Your goal: Omit the images and reproduce the rest of the entries exactly.

The data:
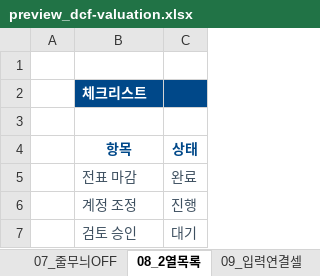
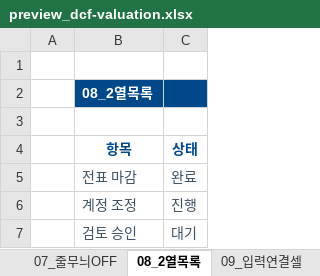
Before and after one commit to procpalee/claude-skills, an Excel workbook: excel-theme/examples/preview_dcf-valuation.xlsx, sheet 08_2열목록, drawn as a sheet; values as stored, in another font and other column widths than the file's, no borders; the diff names each change by its address in the sheet, - before the commit and + after, or states it on an @@ line.

```diff
--- a/excel-theme/examples/preview_dcf-valuation.xlsx (sheet 08_2열목록)
+++ b/excel-theme/examples/preview_dcf-valuation.xlsx (sheet 08_2열목록)
-B2 (항목): 체크리스트
+B2 (항목): 08_2열목록
```
Also changed, not shown: sheet 09_입력연결셀, sheet 01_단순표, sheet 11_KPI_조건부강조, sheet 07_줄무늬OFF, sheet 10_날짜_진척_상태, sheet 02_합계만, 5 more sheets, excel-theme/examples/preview_procpa.xlsx, 11 other files.
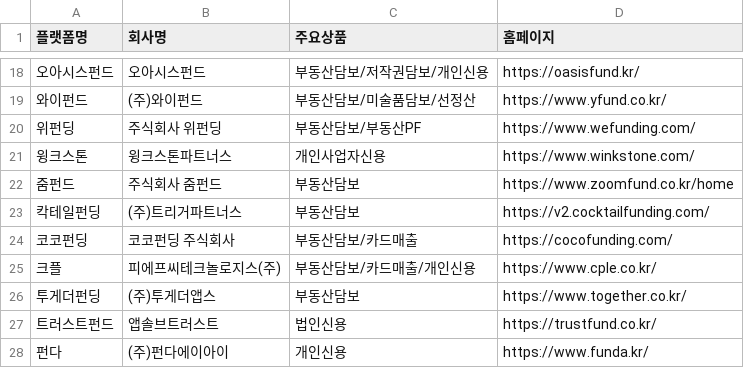
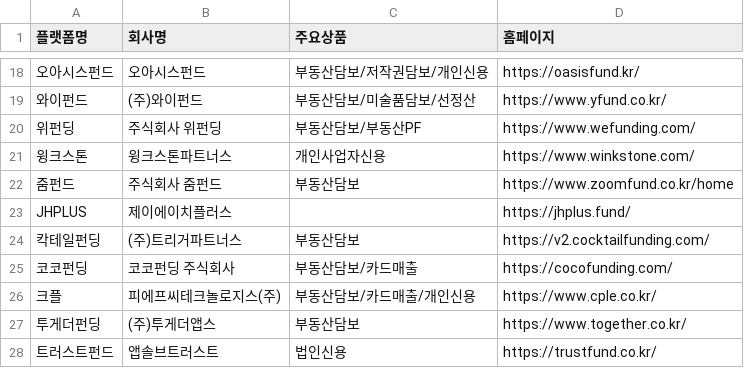
Before and after one commit to polarbearstoty00/mywts_common, a CSV file: p2pboard/company.csv, drawn as a sheet; only a part is shown, gaps mark what is left out; the shorter side is filled out with more unchanged rows; the diff names each change by its address in the sheet, - before the commit and + after, or states it on an @@ line.

Commit message:
Update company.csv

```diff
--- a/p2pboard/company.csv
+++ b/p2pboard/company.csv
+row 23: JHPLUS | 제이에이치플러스 |  | https://jhplus.fund/
```
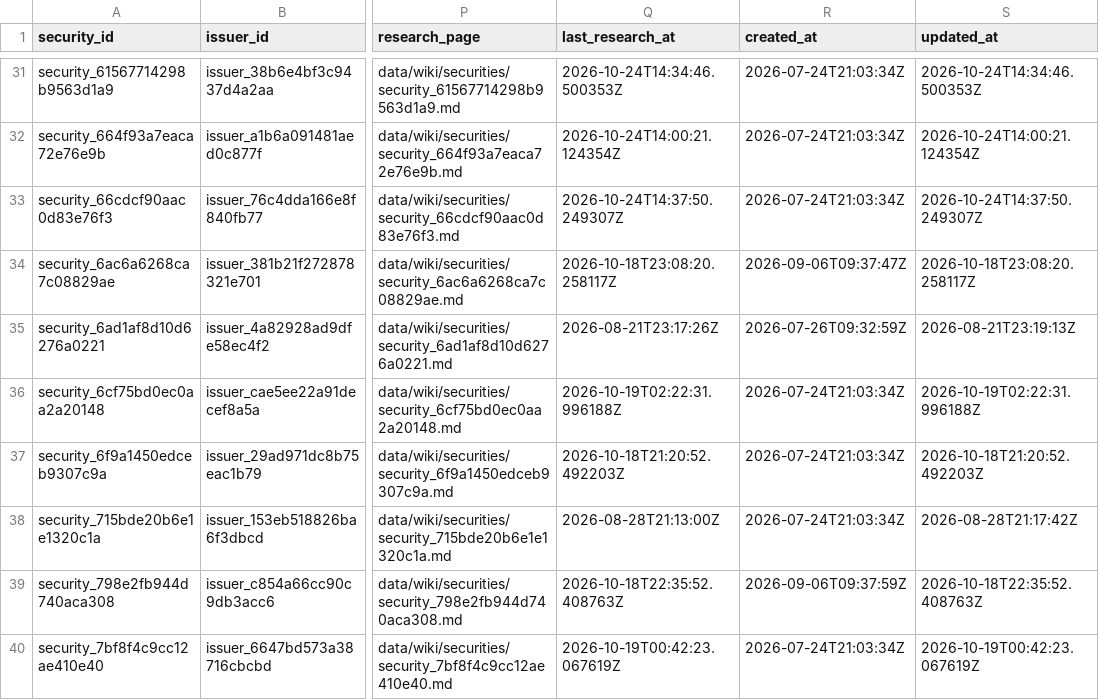
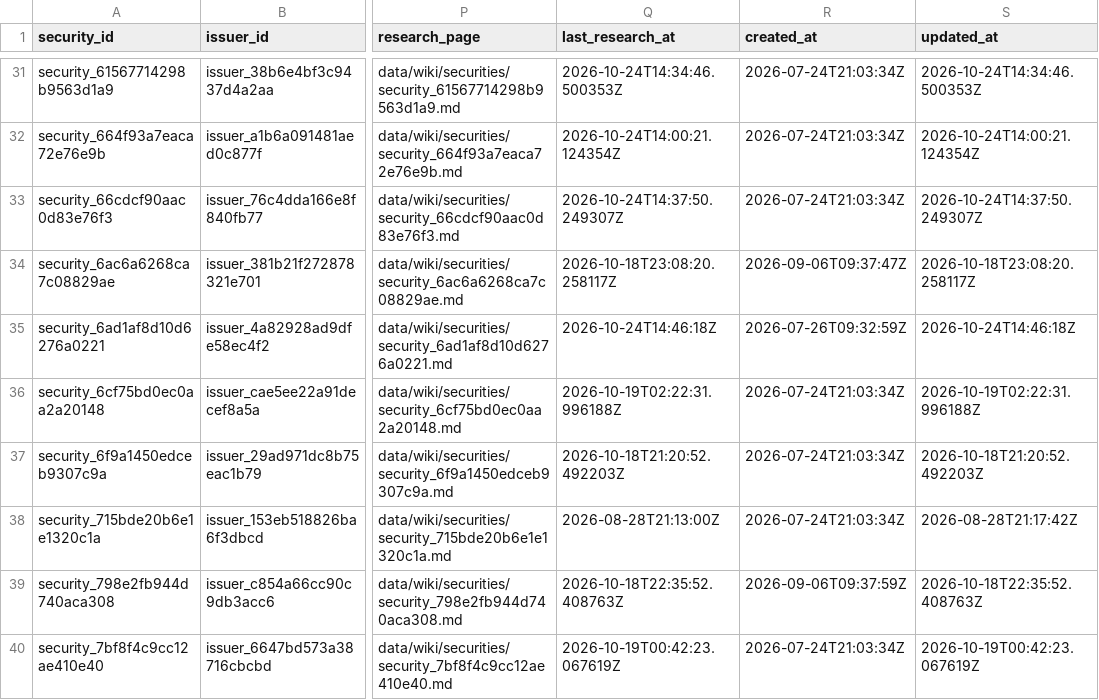
Before and after one commit to Kabutojira/PaperTrader, a CSV file: data/tables/securities.csv, drawn as a sheet; only a part is shown, gaps mark what is left out; the diff names each change by its address in the sheet, - before the commit and + after, or states it on an @@ line.

```diff
--- a/data/tables/securities.csv
+++ b/data/tables/securities.csv
-Q35 (last_research_at): 2026-08-21T23:17:26Z
+Q35 (last_research_at): 2026-10-24T14:46:18Z
-S35 (updated_at): 2026-08-21T23:19:13Z
+S35 (updated_at): 2026-10-24T14:46:18Z
```
Also changed, not shown: data/research_queue.csv, 3 other files.
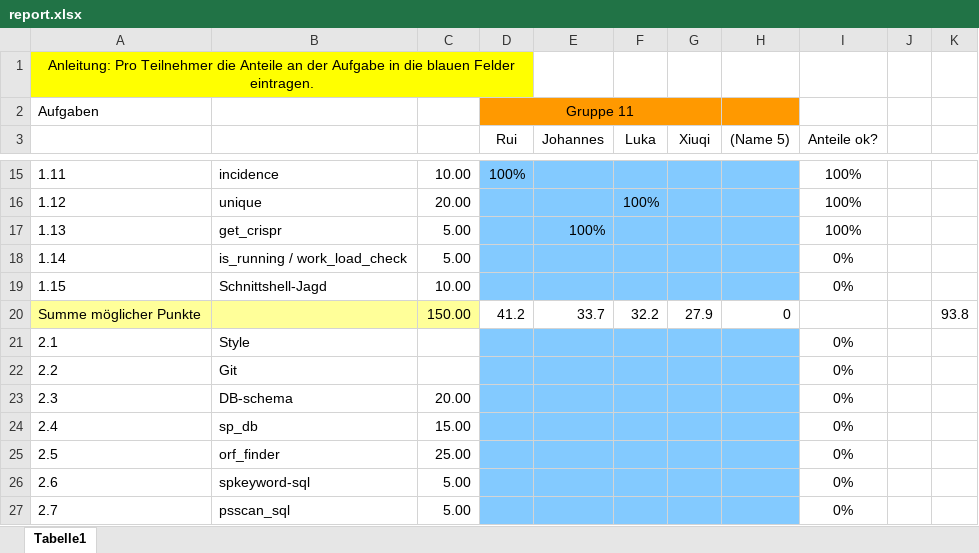
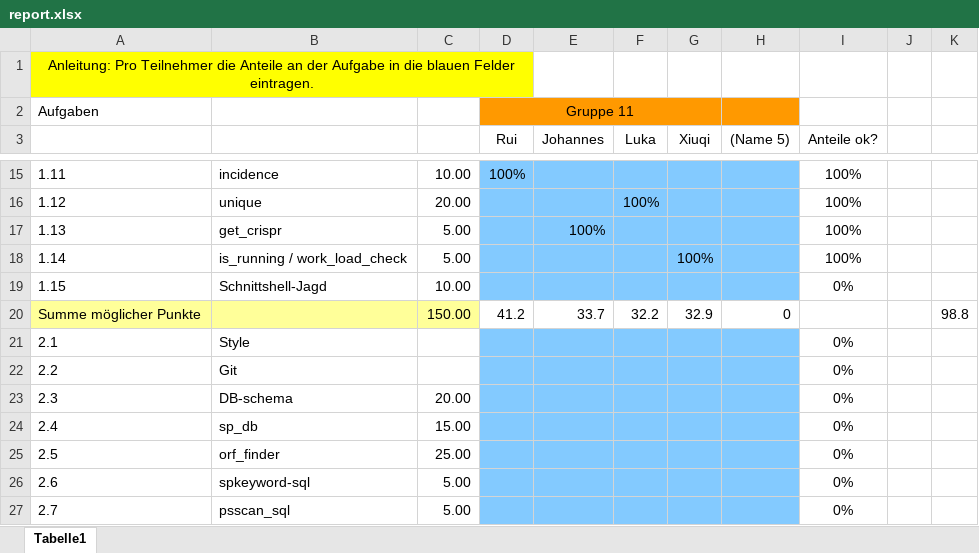
Before and after one commit to ruichen-bioinfo/Progprakt-25, an Excel workbook: report.xlsx, sheet Tabelle1, drawn as a sheet; only a part is shown, gaps mark what is left out; values as stored, in another font and other column widths than the file's, no borders; the diff names each change by its address in the sheet, - before the commit and + after, or states it on an @@ line.

Commit message:
Replace report.xlsx

```diff
--- a/report.xlsx (sheet Tabelle1)
+++ b/report.xlsx (sheet Tabelle1)
-G18 (Xiuqi): (empty)
+G18 (Xiuqi): 100%
-I18 (Anteile ok?): 0%
+I18 (Anteile ok?): 100%
-G20 (Xiuqi): 27.9
+G20 (Xiuqi): 32.9
-K20: 93.8
+K20: 98.8
```
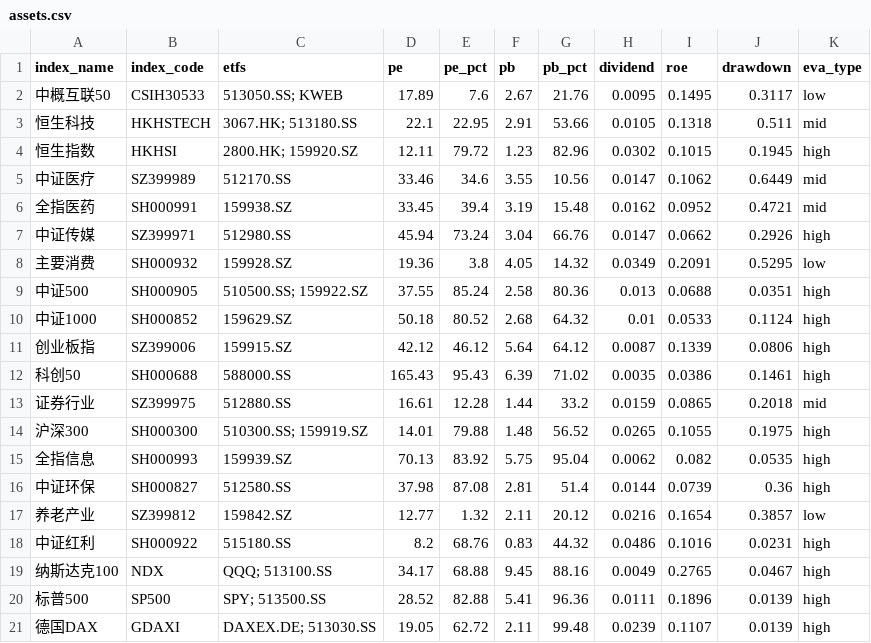
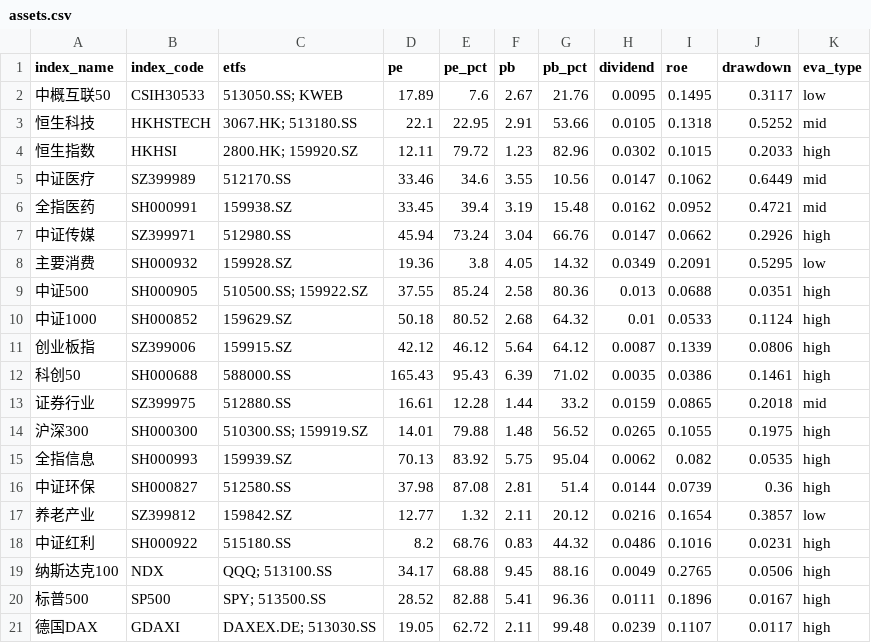
Before and after one commit to bryanzhang1024/etf-dashboard-auto, a CSV file: docs/assets.csv, drawn as a sheet.

```diff
--- a/docs/assets.csv
+++ b/docs/assets.csv
@@ -2,4 +2,4 @@ index_name,index_code,etfs,pe,pe_pct,pb,pb_pct,dividend,roe,drawdown,eva_type
 中概互联50,CSIH30533,513050.SS; KWEB,17.89,7.6,2.67,21.76,0.0095,0.1495,0.3117,low
-恒生科技,HKHSTECH,3067.HK; 513180.SS,22.1,22.95,2.91,53.66,0.0105,0.1318,0.511,mid
-恒生指数,HKHSI,2800.HK; 159920.SZ,12.11,79.72,1.23,82.96,0.0302,0.1015,0.1945,high
+恒生科技,HKHSTECH,3067.HK; 513180.SS,22.1,22.95,2.91,53.66,0.0105,0.1318,0.5252,mid
+恒生指数,HKHSI,2800.HK; 159920.SZ,12.11,79.72,1.23,82.96,0.0302,0.1015,0.2033,high
 中证医疗,SZ399989,512170.SS,33.46,34.6,3.55,10.56,0.0147,0.1062,0.6449,mid
@@ -18,4 +18,4 @@ index_name,index_code,etfs,pe,pe_pct,pb,pb_pct,dividend,roe,drawdown,eva_type
 中证红利,SH000922,515180.SS,8.2,68.76,0.83,44.32,0.0486,0.1016,0.0231,high
-纳斯达克100,NDX,QQQ; 513100.SS,34.17,68.88,9.45,88.16,0.0049,0.2765,0.0467,high
-标普500,SP500,SPY; 513500.SS,28.52,82.88,5.41,96.36,0.0111,0.1896,0.0139,high
-德国DAX,GDAXI,DAXEX.DE; 513030.SS,19.05,62.72,2.11,99.48,0.0239,0.1107,0.0139,high
+纳斯达克100,NDX,QQQ; 513100.SS,34.17,68.88,9.45,88.16,0.0049,0.2765,0.0506,high
+标普500,SP500,SPY; 513500.SS,28.52,82.88,5.41,96.36,0.0111,0.1896,0.0167,high
+德国DAX,GDAXI,DAXEX.DE; 513030.SS,19.05,62.72,2.11,99.48,0.0239,0.1107,0.0117,high
```
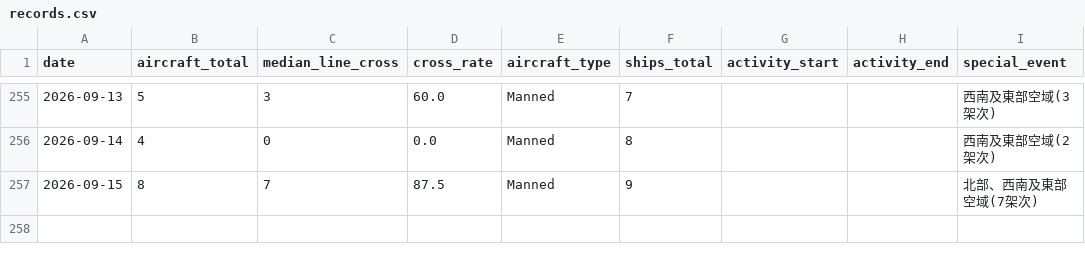
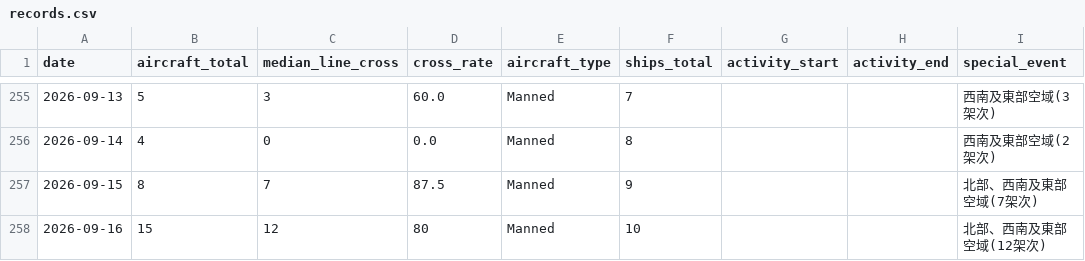
Before and after one commit to lioneer32232002-commits/pla-tracker, a CSV file: data/records.csv, drawn as a sheet; only a part is shown, gaps mark what is left out.

```diff
--- a/data/records.csv
+++ b/data/records.csv
@@ -276 +276,2 @@ date,aircraft_total,median_line_cross,cross_rate,aircraft_type,ships_total,activ
 2026-09-15,8,7,87.5,Manned,9,,,北部、西南及東部空域(7架次)
+2026-09-16,15,12,80,Manned,10,,,北部、西南及東部空域(12架次)
```
Also changed, not shown: 19 other files.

Answer to this task:
Before and after one commit to procpalee/claude-skills, an Excel workbook: excel-theme/examples/preview_dcf-valuation.xlsx, sheet 08_2열목록, drawn as a sheet; values as stored, in another font and other column widths than the file's, no borders; the diff names each change by its address in the sheet, - before the commit and + after, or states it on an @@ line.

```diff
--- a/excel-theme/examples/preview_dcf-valuation.xlsx (sheet 08_2열목록)
+++ b/excel-theme/examples/preview_dcf-valuation.xlsx (sheet 08_2열목록)
-B2 (항목): 체크리스트
+B2 (항목): 08_2열목록
```
Also changed, not shown: sheet 09_입력연결셀, sheet 01_단순표, sheet 11_KPI_조건부강조, sheet 07_줄무늬OFF, sheet 10_날짜_진척_상태, sheet 02_합계만, 5 more sheets, excel-theme/examples/preview_procpa.xlsx, 11 other files.
Before and after one commit to polarbearstoty00/mywts_common, a CSV file: p2pboard/company.csv, drawn as a sheet; only a part is shown, gaps mark what is left out; the shorter side is filled out with more unchanged rows; the diff names each change by its address in the sheet, - before the commit and + after, or states it on an @@ line.

Commit message:
Update company.csv

```diff
--- a/p2pboard/company.csv
+++ b/p2pboard/company.csv
+row 23: JHPLUS | 제이에이치플러스 |  | https://jhplus.fund/
```
Before and after one commit to Kabutojira/PaperTrader, a CSV file: data/tables/securities.csv, drawn as a sheet; only a part is shown, gaps mark what is left out; the diff names each change by its address in the sheet, - before the commit and + after, or states it on an @@ line.

```diff
--- a/data/tables/securities.csv
+++ b/data/tables/securities.csv
-Q35 (last_research_at): 2026-08-21T23:17:26Z
+Q35 (last_research_at): 2026-10-24T14:46:18Z
-S35 (updated_at): 2026-08-21T23:19:13Z
+S35 (updated_at): 2026-10-24T14:46:18Z
```
Also changed, not shown: data/research_queue.csv, 3 other files.
Before and after one commit to ruichen-bioinfo/Progprakt-25, an Excel workbook: report.xlsx, sheet Tabelle1, drawn as a sheet; only a part is shown, gaps mark what is left out; values as stored, in another font and other column widths than the file's, no borders; the diff names each change by its address in the sheet, - before the commit and + after, or states it on an @@ line.

Commit message:
Replace report.xlsx

```diff
--- a/report.xlsx (sheet Tabelle1)
+++ b/report.xlsx (sheet Tabelle1)
-G18 (Xiuqi): (empty)
+G18 (Xiuqi): 100%
-I18 (Anteile ok?): 0%
+I18 (Anteile ok?): 100%
-G20 (Xiuqi): 27.9
+G20 (Xiuqi): 32.9
-K20: 93.8
+K20: 98.8
```
Before and after one commit to bryanzhang1024/etf-dashboard-auto, a CSV file: docs/assets.csv, drawn as a sheet.

```diff
--- a/docs/assets.csv
+++ b/docs/assets.csv
@@ -2,4 +2,4 @@ index_name,index_code,etfs,pe,pe_pct,pb,pb_pct,dividend,roe,drawdown,eva_type
 中概互联50,CSIH30533,513050.SS; KWEB,17.89,7.6,2.67,21.76,0.0095,0.1495,0.3117,low
-恒生科技,HKHSTECH,3067.HK; 513180.SS,22.1,22.95,2.91,53.66,0.0105,0.1318,0.511,mid
-恒生指数,HKHSI,2800.HK; 159920.SZ,12.11,79.72,1.23,82.96,0.0302,0.1015,0.1945,high
+恒生科技,HKHSTECH,3067.HK; 513180.SS,22.1,22.95,2.91,53.66,0.0105,0.1318,0.5252,mid
+恒生指数,HKHSI,2800.HK; 159920.SZ,12.11,79.72,1.23,82.96,0.0302,0.1015,0.2033,high
 中证医疗,SZ399989,512170.SS,33.46,34.6,3.55,10.56,0.0147,0.1062,0.6449,mid
@@ -18,4 +18,4 @@ index_name,index_code,etfs,pe,pe_pct,pb,pb_pct,dividend,roe,drawdown,eva_type
 中证红利,SH000922,515180.SS,8.2,68.76,0.83,44.32,0.0486,0.1016,0.0231,high
-纳斯达克100,NDX,QQQ; 513100.SS,34.17,68.88,9.45,88.16,0.0049,0.2765,0.0467,high
-标普500,SP500,SPY; 513500.SS,28.52,82.88,5.41,96.36,0.0111,0.1896,0.0139,high
-德国DAX,GDAXI,DAXEX.DE; 513030.SS,19.05,62.72,2.11,99.48,0.0239,0.1107,0.0139,high
+纳斯达克100,NDX,QQQ; 513100.SS,34.17,68.88,9.45,88.16,0.0049,0.2765,0.0506,high
+标普500,SP500,SPY; 513500.SS,28.52,82.88,5.41,96.36,0.0111,0.1896,0.0167,high
+德国DAX,GDAXI,DAXEX.DE; 513030.SS,19.05,62.72,2.11,99.48,0.0239,0.1107,0.0117,high
```
Before and after one commit to lioneer32232002-commits/pla-tracker, a CSV file: data/records.csv, drawn as a sheet; only a part is shown, gaps mark what is left out.

```diff
--- a/data/records.csv
+++ b/data/records.csv
@@ -276 +276,2 @@ date,aircraft_total,median_line_cross,cross_rate,aircraft_type,ships_total,activ
 2026-09-15,8,7,87.5,Manned,9,,,北部、西南及東部空域(7架次)
+2026-09-16,15,12,80,Manned,10,,,北部、西南及東部空域(12架次)
```
Also changed, not shown: 19 other files.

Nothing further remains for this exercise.